Well, now it is three weeks after i made the latest batch of thyme vinegar. Let’s check on it.. Sadly, there really isn’t anything to photograph here that you did not see in the last post. It is just a sealed bottle with a bunch of thyme seeping in vinegar.
The taste, after three weeks, is subtle. The strong taste of the cider vinegar is slowly absorbing the fresh, lemony thyme flavor. It has a long way to go, but hopefully not 4 years!
Cheese. It is surprisingly complex. There is so much of it. And where do you begin learning about it?
Well, Minos and i have decided to learn about cheese. The plan is that we will get a type of good cheese from one of the local markets. We will sample it, think about it, and maybe cook with it some.
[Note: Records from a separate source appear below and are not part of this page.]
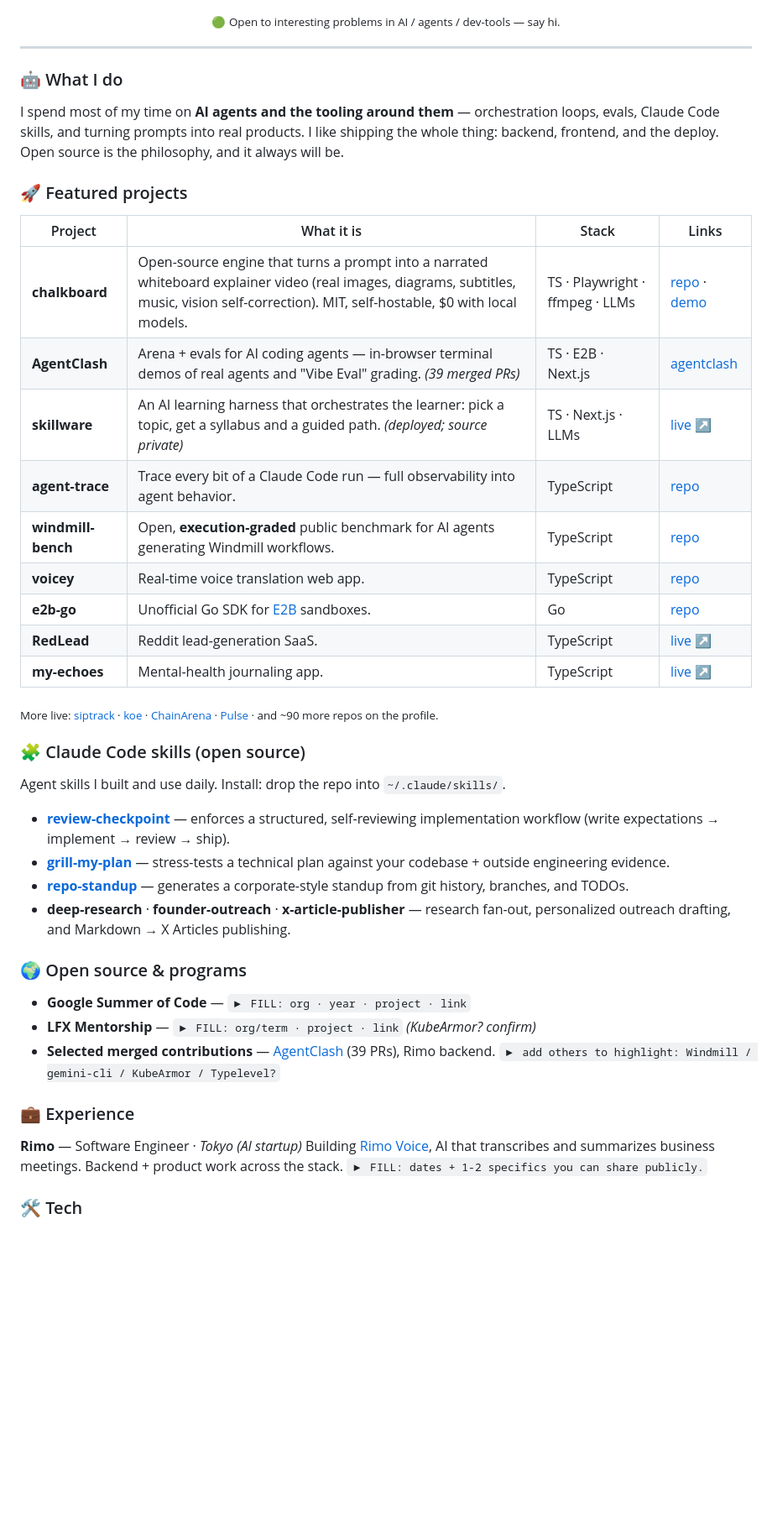
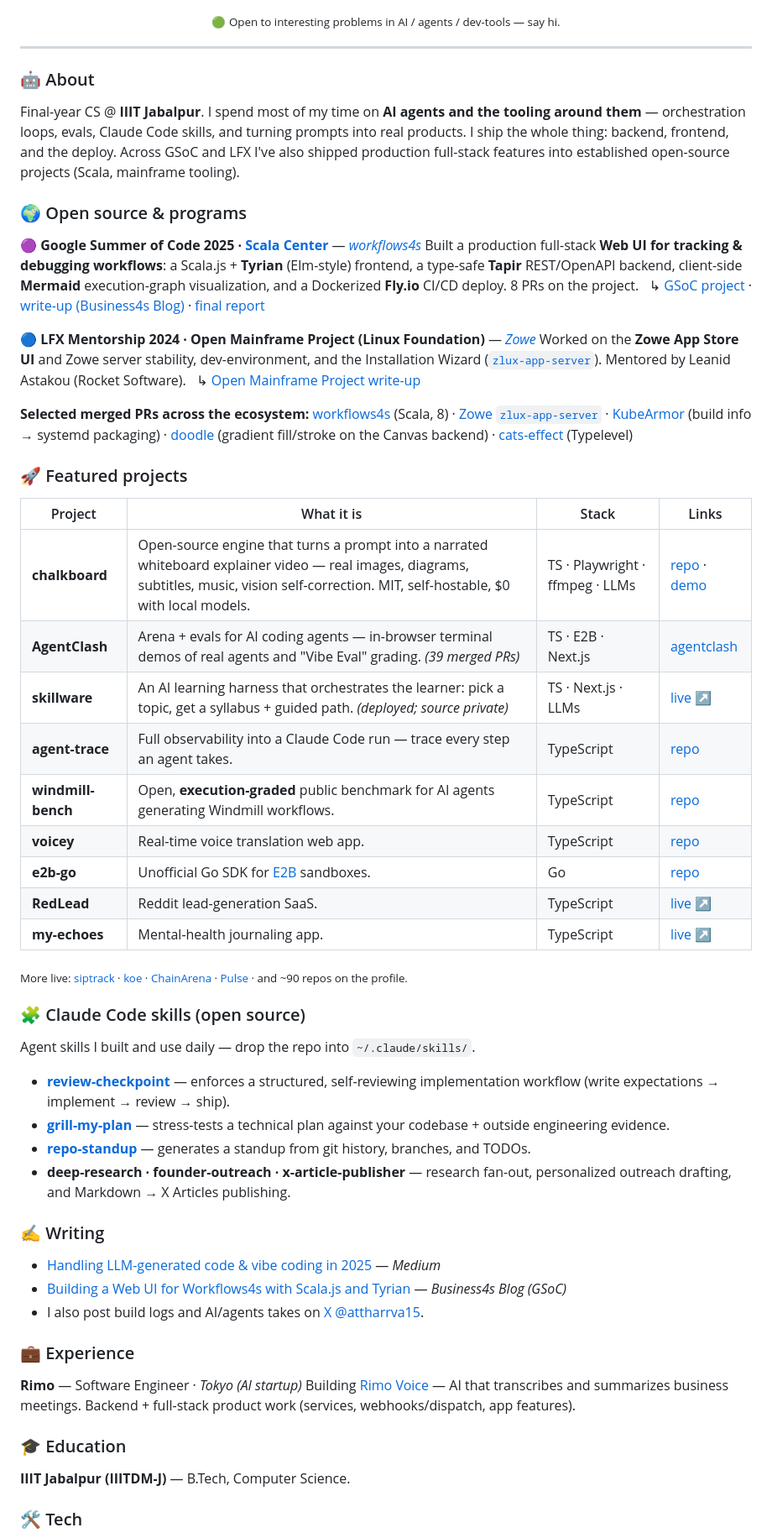
Before and after one commit to Atharva-Kanherkar/Atharva-Kanherkar, a Markdown page: README.md, the part around one of its changes. Shown at 84% size. Rendered like a GitHub page; blank space fills up the shorter version.

Commit message:
profile: fill GSoC (Scala Center/workflows4s), LFX (Open Mainframe/Zowe), OSS PRs, writing, education

```diff
--- a/README.md
+++ b/README.md
@@ -20,49 +22,69 @@
 
 ---
 
-### 🤖 What I do
+### 🤖 About
 
-I spend most of my time on **AI agents and the tooling around them** — orchestration loops, evals,
-Claude Code skills, and turning prompts into real products. I like shipping the whole thing: backend,
-frontend, and the deploy. Open source is the philosophy, and it always will be.
+Final-year CS @ **IIIT Jabalpur**. I spend most of my time on **AI agents and the tooling around them** —
+orchestration loops, evals, Claude Code skills, and turning prompts into real products. I ship the whole
+thing: backend, frontend, and the deploy. Across GSoC and LFX I've also shipped production full-stack
+features into established open-source projects (Scala, mainframe tooling).
+
+### 🌍 Open source & programs
+
+**🟣 Google Summer of Code 2025 · [Scala Center](https://www.gsocorganizations.dev/organization/scala-center/)** — _[workflows4s](https://github.com/business4s/workflows4s)_
+Built a production full-stack **Web UI for tracking & debugging workflows**: a Scala.js + **Tyrian** (Elm-style) frontend, a type-safe **Tapir** REST/OpenAPI backend, client-side **Mermaid** execution-graph visualization, and a Dockerized **Fly.io** CI/CD deploy. 8 PRs on the project.
+&nbsp;&nbsp;↳ [GSoC project](https://summerofcode.withgoogle.com/archive/2025/projects/BPm3F7G8) · [write-up (Business4s Blog)](https://medium.com/business4s-blog/gsoc-2025-building-a-web-ui-for-workflows4s-with-scala-js-and-tyrian-cf4b482dbf63) · [final report](https://gist.github.com/Atharva-Kanherkar/2c8d15d6219d7800e8ff6c474a2a7358)
+
+**🔵 LFX Mentorship 2024 · Open Mainframe Project (Linux Foundation)** — _[Zowe](https://github.com/zowe)_
+Worked on the **Zowe App Store UI** and Zowe server stability, dev-environment, and the Installation Wizard ([`zlux-app-server`](https://github.com/zowe/zlux-app-server)). Mentored by Leanid Astakou (Rocket Software).
+&nbsp;&nbsp;↳ [Open Mainframe Project write-up](https://openmainframeproject.org/blog/summer-2024-zowe-app-store-ui/)
+
+**Selected merged PRs across the ecosystem:**
+[workflows4s](https://github.com/business4s/workflows4s/pulls?q=author%3AAtharva-Kanherkar) (Scala, 8) ·
+[Zowe `zlux-app-server`](https://github.com/zowe/zlux-app-server/pulls?q=author%3AAtharva-Kanherkar) ·
+[KubeArmor](https://github.com/kubearmor/KubeArmor/pull/1928) (build info → systemd packaging) ·
+[doodle](https://github.com/creativescala/doodle/pulls?q=author%3AAtharva-Kanherkar) (gradient fill/stroke on the Canvas backend) ·
+[cats-effect](https://github.com/typelevel/cats-effect/pulls?q=author%3AAtharva-Kanherkar) (Typelevel)
 
 ### 🚀 Featured projects
 
 | Project | What it is | Stack | Links |
 | --- | --- | --- | --- |
-| **chalkboard** | Open-source engine that turns a prompt into a narrated whiteboard explainer video (real images, diagrams, subtitles, music, vision self-correction). MIT, self-hostable, $0 with local models. | TS · Playwright · ffmpeg · LLMs | [repo](https://github.com/Atharva-Kanherkar/chalkboard) · [demo](https://github.com/Atharva-Kanherkar/chalkboard/releases/tag/v0.1.0) |
+| **chalkboard** | Open-source engine that turns a prompt into a narrated whiteboard explainer video — real images, diagrams, subtitles, music, vision self-correction. MIT, self-hostable, $0 with local models. | TS · Playwright · ffmpeg · LLMs | [repo](https://github.com/Atharva-Kanherkar/chalkboard) · [demo](https://github.com/Atharva-Kanherkar/chalkboard/releases/tag/v0.1.0) |
 | **AgentClash** | Arena + evals for AI coding agents — in-browser terminal demos of real agents and "Vibe Eval" grading. _(39 merged PRs)_ | TS · E2B · Next.js | [agentclash](https://github.com/agentclash/agentclash) |
-| **skillware** | An AI learning harness that orchestrates the learner: pick a topic, get a syllabus and a guided path. _(deployed; source private)_ | TS · Next.js · LLMs | [live ↗](https://skillware.vercel.app) |
-| **agent-trace** | Trace every bit of a Claude Code run — full observability into agent behavior. | TypeScript | [repo](https://github.com/Atharva-Kanherkar/agent-trace) |
+| **skillware** | An AI learning harness that orchestrates the learner: pick a topic, get a syllabus + guided path. _(deployed; source private)_ | TS · Next.js · LLMs | [live ↗](https://skillware.vercel.app) |
+| **agent-trace** | Full observability into a Claude Code run — trace every step an agent takes. | TypeScript | [repo](https://github.com/Atharva-Kanherkar/agent-trace) |
 | **windmill-bench** | Open, **execution-graded** public benchmark for AI agents generating Windmill workflows. | TypeScript | [repo](https://github.com/Atharva-Kanherkar/windmill-bench) |
 | **voicey** | Real-time voice translation web app. | TypeScript | [repo](https://github.com/Atharva-Kanherkar/voicey) |
 | **e2b-go** | Unofficial Go SDK for [E2B](https://e2b.dev) sandboxes. | Go | [repo](https://github.com/Atharva-Kanherkar/e2b-go) |
 | **RedLead** | Reddit lead-generation SaaS. | TypeScript | [live ↗](https://www.redlead.net/) |
 | **my-echoes** | Mental-health journaling app. | TypeScript | [live ↗](https://www.my-echoes.app) |
 
-<sub>More live: <a href="https://siptrack.vercel.app">siptrack</a> · <a href="https://koe-neon.vercel.app">koe</a> · <a href="https://chainarena.vercel.app">ChainArena</a> · <a href="https://pulse-seven-blue.vercel.app">Pulse</a> · and ~90 more repos on the profile.</sub>
+<sub>More live: <a href="https://siptrack.vercel.app">siptrack</a> · <a href="https://koe-neon.vercel.app">koe</a> · <a href="https://chainarena.vercel.app">ChainArena</a> · <a href="https://pulse-seven-blue.vercel.app">Pulse</a> · and ~90 repos on the profile.</sub>
 
 ### 🧩 Claude Code skills (open source)
 
-Agent skills I built and use daily. Install: drop the repo into `~/.claude/skills/`.
+Agent skills I built and use daily — drop the repo into `~/.claude/skills/`.
 
 - **[review-checkpoint](https://github.com/Atharva-Kanherkar/review-checkpoint)** — enforces a structured, self-reviewing implementation workflow (write expectations → implement → review → ship).
 - **[grill-my-plan](https://github.com/Atharva-Kanherkar/grill-my-plan)** — stress-tests a technical plan against your codebase + outside engineering evidence.
-- **[repo-standup](https://github.com/Atharva-Kanherkar/repo-standup-skill)** — generates a corporate-style standup from git history, branches, and TODOs.
-- **deep-research** · **founder-outreach** · **x-article-publisher** — research fan-out, personalized outreach drafting, and Markdown → X Articles publishing.
+- **[repo-standup](https://github.com/Atharva-Kanherkar/repo-standup-skill)** — generates a standup from git history, branches, and TODOs.
+- **deep-research · founder-outreach · x-article-publisher** — research fan-out, personalized outreach drafting, and Markdown → X Articles publishing.
 
-### 🌍 Open source & programs
+### ✍️ Writing
 
-<!-- TODO(atharva): fill GSoC + LFX specifics — replace the bracketed lines below. -->
-- **Google Summer of Code** — `▶ FILL: org · year · project · link`
-- **LFX Mentorship** — `▶ FILL: org/term · project · link` _(KubeArmor? confirm)_
-- **Selected merged contributions** — [AgentClash](https://github.com/agentclash/agentclash) (39 PRs), Rimo backend. `▶ add others to highlight: Windmill / gemini-cli / KubeArmor / Typelevel?`
+- [Handling LLM-generated code & vibe coding in 2025](https://medium.com/@atharvakanherkar25/handling-llm-generated-code-and-vibe-coding-in-2025-d6461a7bd122) — _Medium_
+- [Building a Web UI for Workflows4s with Scala.js and Tyrian](https://medium.com/business4s-blog/gsoc-2025-building-a-web-ui-for-workflows4s-with-scala-js-and-tyrian-cf4b482dbf63) — _Business4s Blog (GSoC)_
+- I also post build logs and AI/agents takes on [X @attharrva15](https://x.com/attharrva15).
 
 ### 💼 Experience
 
 **Rimo** — Software Engineer · _Tokyo (AI startup)_
-Building [Rimo Voice](https://rimo.app), AI that transcribes and summarizes business meetings.
-Backend + product work across the stack. `▶ FILL: dates + 1-2 specifics you can share publicly.`
+Building [Rimo Voice](https://rimo.app) — AI that transcribes and summarizes business meetings. Backend + full-stack product work (services, webhooks/dispatch, app features).
+
+### 🎓 Education
+
+**IIIT Jabalpur (IIITDM-J)** — B.Tech, Computer Science.
 
 ### 🛠️ Tech
 
```
Also changed, not shown: other parts of README.md (+9 -7 lines).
We will research the history of the cheese, and learn about where it is from, and what it is related to. Then we will post all of that here for you to read.
We have already started this series with the post about Robiola, and here is the second post, and it involves the Palestinian cheese Ackawi.
My research indicates that this is a cheese from the city of Acre, which is on the north end of the bay that the city of Haifa is in. It is usually brined, although non-brined is available as well. We got domestic cheese, the non-brined coming from The Rich Cow in Wisconsin while the brined is from Karoun in California
I love thyme. It has a delightful taste that i liken to lemony oregano. It goes well in so many things.
5 years ago i had a thyme plant living in a flower pot on the front porch of my condo. It grew like crazy, and i was swimming in thyme. Thyme goes bad rather quickly, and since i had more than i could use i decided to try to make a thyme vinegar to use in marinades and salad dressings.
So i stuffed a bunch of thyme into an old, sterilized beer bottle with a flip-top lid and rubber seal, then filled it the rest of the way with cider vinegar. I stuck a label to the bottle listing the date i made it — 17 August 2008 — and set it in the wine rack built into the cabinets of my condo.
And life went on. And i completely forgot about this vinegar.
Blame Bobby Flay. My mother (AKA Mimi) was watching a show in which he smeared a cheese called “ribiella? robiella?” on a pizza crust and topped it with asparagus. From this observation, a mission was born. I needed to find the cheese so that Mimi could make Bobby Flay pizza! A Google search revealed that the cheese is called robiola. Mimi said that Flay had described it as being similar to goat cheese, although it is a blend of different milks. Searches of many markets came up empty. Finally Star Provisions yielded up a $15 block of smething more like brie than what I imagined as goat cheese (a log of white fresh cheese). I had my prize, but how did it compare to similar cheeses? How would it fare on pizza?
In order to make a comparison, I got two soft ripened cheeses made from cow’s and goat’s milk respectively. Then, on the off chance that I’d missed the robiola at Whole Foods (because I’d been looking for a log of goat cheese), I wentback there and found…with no sign and much cheaper…another robiola. Hence we have four soft or mold ripened cheeses.